In September, the Bill and Melinda Gates Foundation released the inaugural “Goalkeepers” report – an annual update aimed at accelerating progress toward achieving the Sustainable Development Goals (SDGs). The report tracks 18 data points selected from the 244 indicators in the SDGs that are “fundamental to people’s health and wellbeing.”

The report includes graphs of the progress made so far on the 18 indicators, and how this progress will accelerate or decline depending on funding. These graphs represent three different scenarios: a best case where investments increase, a status quo case where investments hold at current levels, and a worst case where investments are reduced.

At the beginning of the report, Melinda Gates calls out child mortality as one of the most emblematic indicators of them all. In recent years, an estimated 100 million childhood deaths have been averted, due in large part to vaccines and improved newborn care practices.

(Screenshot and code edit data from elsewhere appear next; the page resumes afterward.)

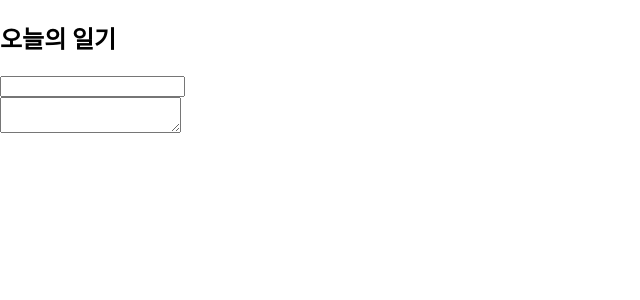
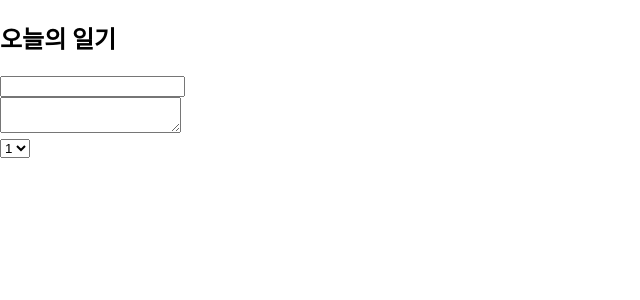
Before and after one commit to UhyeokBang/React_study, a React (Create React App) app in the folder SimpleDiary/: page / in a window 1280 px wide. Shown: the top 300 px of the page, without its empty margins (0-640 px from the left). Built offline with nearby package versions, Linux system fonts and the light colour scheme.

Commit message:
added emotion score fragment

```diff
--- a/SimpleDiary/src/DiaryEditor.js
+++ b/SimpleDiary/src/DiaryEditor.js
@@ -4,6 +4,7 @@
   const [state, setState] = useState({
     author: "",
     content: "",
+    emotion: 1,
   });
   const handleChangeState = (e) => {
     setState({
@@ -28,6 +29,19 @@
           onChange={handleChangeState}
         />
       </div>
+      <div>
+        <select
+          name="emotion"
+          value={state.emotion}
+          onChange={handleChangeState}
+        >
+          <option value={1}>1</option>
+          <option value={2}>2</option>
+          <option value={3}>3</option>
+          <option value={4}>4</option>
+          <option value={5}>5</option>
+        </select>
+      </div>
     </div>
   );
 };
```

As the graph above shows, these developments have helped reduce the number of under-5 deaths per 1,000 live births from 85 in 1990 to 38 in 2016. If global investment increases, this number could drop to as low as 19 deaths per 1,000 live births by the year of 2030. If investments decrease, progress would slow so that there would be 31 deaths per 1,000 live births.

Recent studies estimate that 1.5 million of the children who will die next year will die from diseases that can be prevented with vaccines. Many countries, including Bangladesh, Honduras and Tanzania, immunize more than 90 percent of their children, but there are still nearly 20 million children in the world who aren’t immunized at all. This in part explain why measles, preventable with a vaccine that costs less than 20 cents, still kills almost 150,000 children every year. 

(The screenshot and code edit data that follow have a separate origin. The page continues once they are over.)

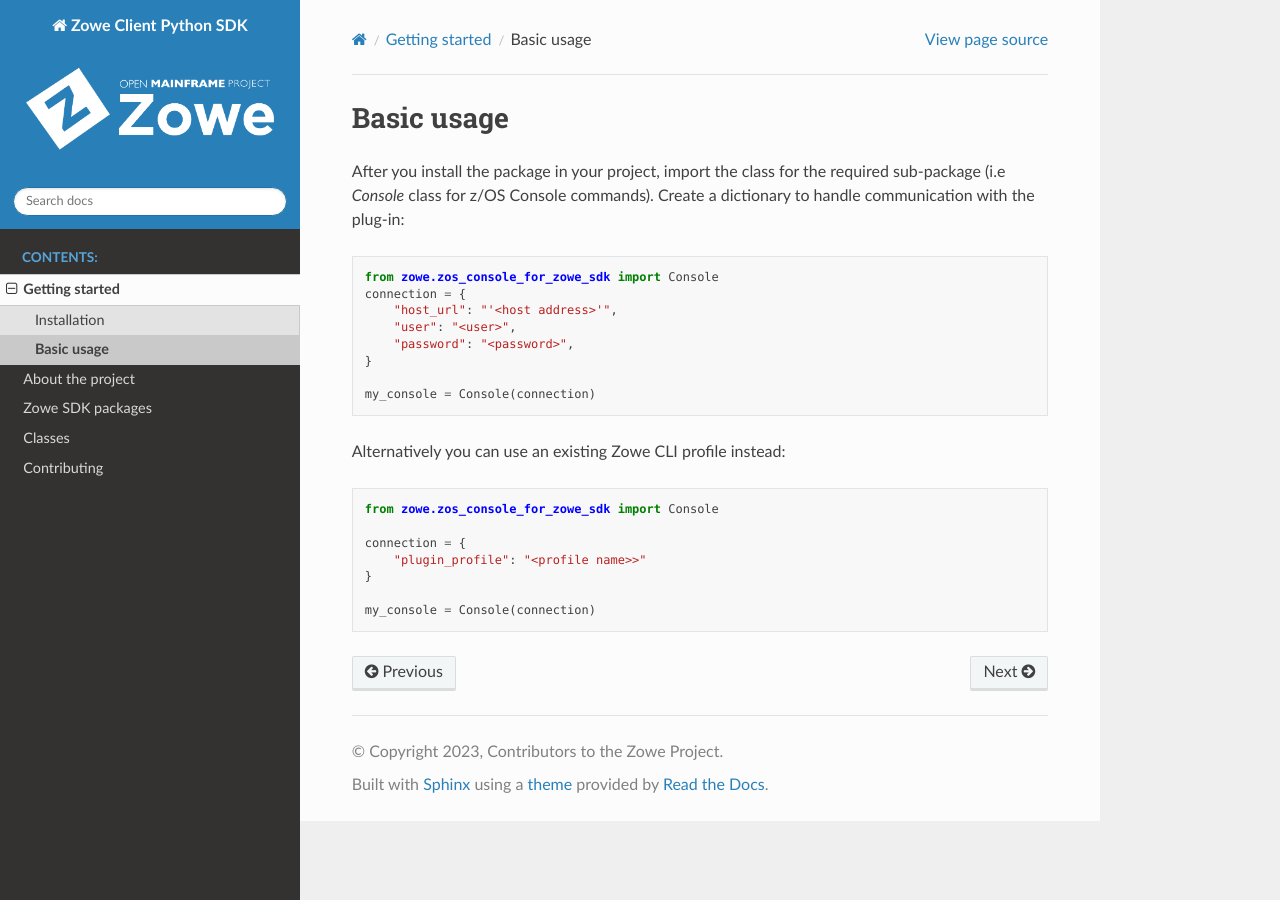
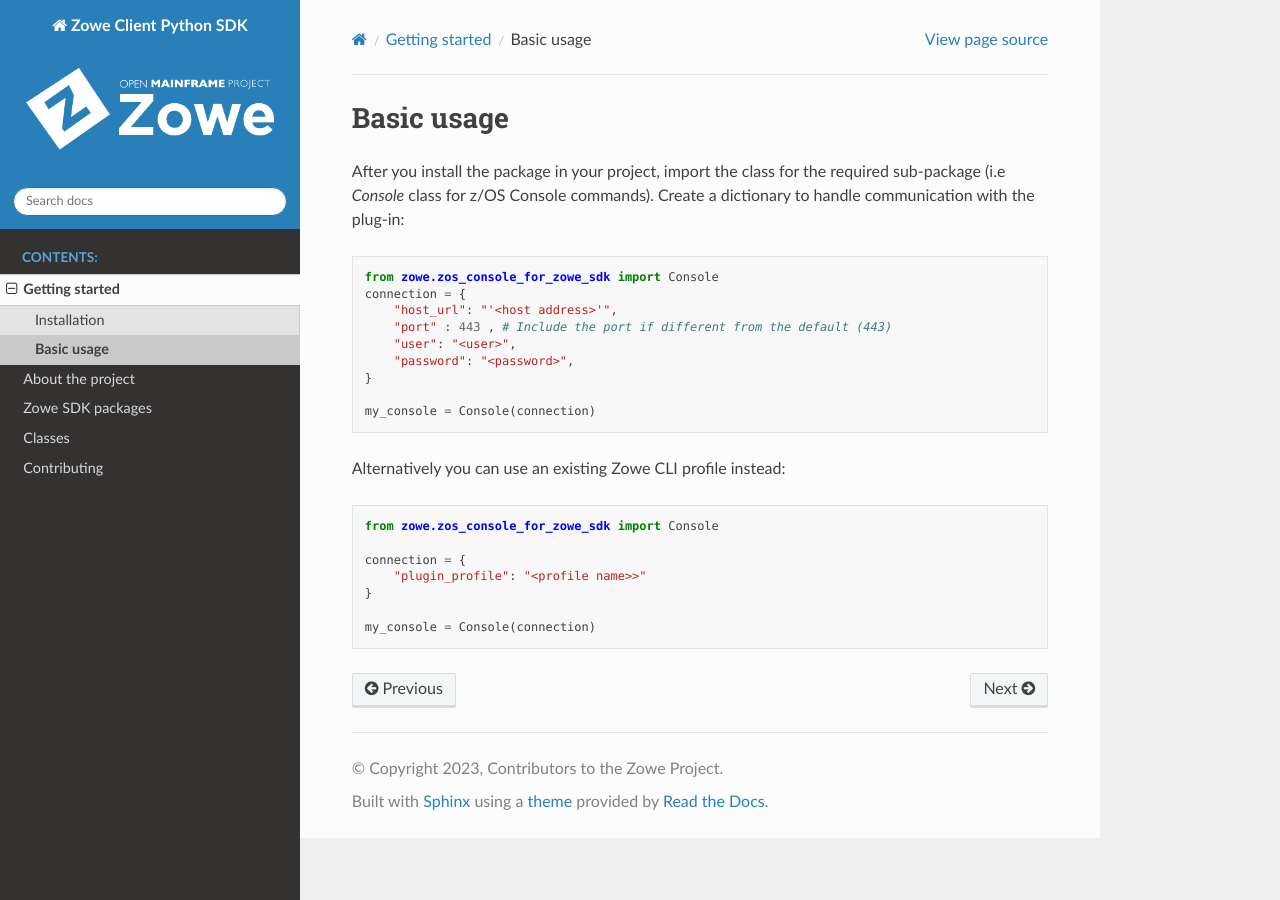
Before and after one commit to zowe/zowe-client-python-sdk, a Sphinx documentation site: the page built from docs/source/usage/examples.rst, in a window 1280 px wide. Built offline with Sphinx 7.4.7 and the Read the Docs theme 2.0.0, drawn with Linux system fonts in a browser that asks for light colours.

Commit message:
Update doc
Signed-off-by: Maira Usman <maira.usman5703@gmail.com>

```diff
--- a/docs/source/usage/examples.rst
+++ b/docs/source/usage/examples.rst
@@ -9,6 +9,7 @@
     from zowe.zos_console_for_zowe_sdk import Console
     connection = {
         "host_url": "'<host address>'",
+        "port" : 443 , # Include the port if different from the default (443)
         "user": "<user>",
         "password": "<password>",
     }
```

The burden of such vaccine-preventable diseases is disproportionally felt by less prosperous countries. Populations in countries with a low socio-demographic index – those with lower income per capita, education attainment and total fertility rate – are less likely to be covered by lifesaving vaccines. In the years ahead, global health leaders must tackle lingering inequities by increasing efforts to improve access to vaccines in historically neglected communities.

When it comes to achieving these goals, Bill and Melinda Gates maintain that “progress is possible, but not inevitable.” The Gates Foundation has committed to releasing this report on an annual basis until 2030 to identify where progress is being made, and where the global health community must increase efforts in order to achieve the SDGs. The question this report ultimately poses is, now that we know what it takes to provide millions of people the opportunity to thrive, do we have the commitment to see that become a reality?

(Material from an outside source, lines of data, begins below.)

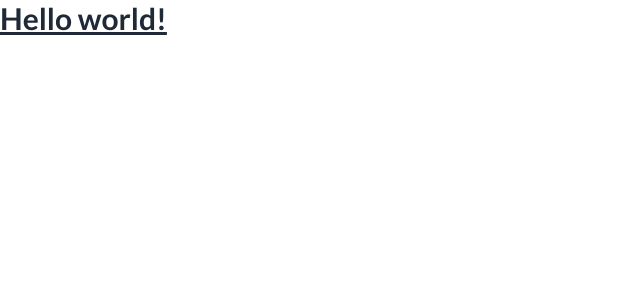
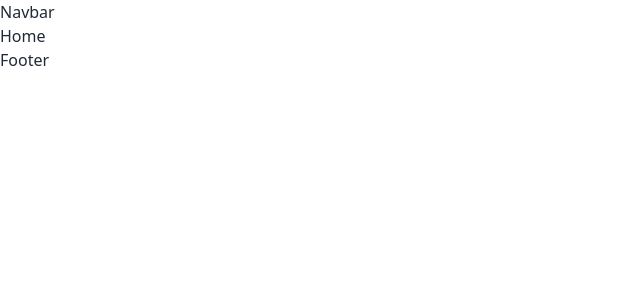
Before and after one commit to JuborajSujon/fix-nexus-client, a React (Vite) app: page / in a window 1280 px wide. Shown: the top 300 px of the page, without its empty margins (0-640 px from the left). Built offline with nearby package versions, Linux system fonts and the light colour scheme.

Commit message:
Added react router provider

```diff
--- a/src/layouts/Main.jsx
+++ b/src/layouts/Main.jsx
@@ -0,0 +1,20 @@
+import { Outlet } from "react-router-dom";
+
+const Main = () => {
+  return (
+    <div>
+      {/* Navbar */}
+      <h1>Navbar</h1>
+
+      {/* Outlet */}
+
+      <Outlet />
+
+      {/* Footer */}
+
+      <h1>Footer</h1>
+    </div>
+  );
+};
+
+export default Main;
--- a/src/main.jsx
+++ b/src/main.jsx
@@ -1,9 +1,11 @@
 import React from "react";
 import ReactDOM from "react-dom/client";
 import "./index.css";
+import { RouterProvider } from "react-router-dom";
+import router from "./routes/Routes";
 
 ReactDOM.createRoot(document.getElementById("root")).render(
   <React.StrictMode>
-    <h1 className="text-3xl font-bold underline font-lato">Hello world!</h1>
+    <RouterProvider router={router} />
   </React.StrictMode>
 );
--- /dev/null
+++ b/src/routes/Routes.jsx
@@ -0,0 +1,26 @@
+import { createBrowserRouter } from "react-router-dom";
+import Main from "../layouts/Main";
+
+const router = createBrowserRouter([
+  {
+    path: "/",
+    element: <Main />,
+    errorElement: <div>Error</div>,
+    children: [
+      {
+        index: true,
+        element: <div>Home</div>,
+      },
+      {
+        path: "/login",
+        element: <div>Login</div>,
+      },
+      {
+        path: "/register",
+        element: <div>Register</div>,
+      },
+    ],
+  },
+]);
+
+export default router;
```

Photo and graphs courtesy of the Bill and Melinda Gates Foundation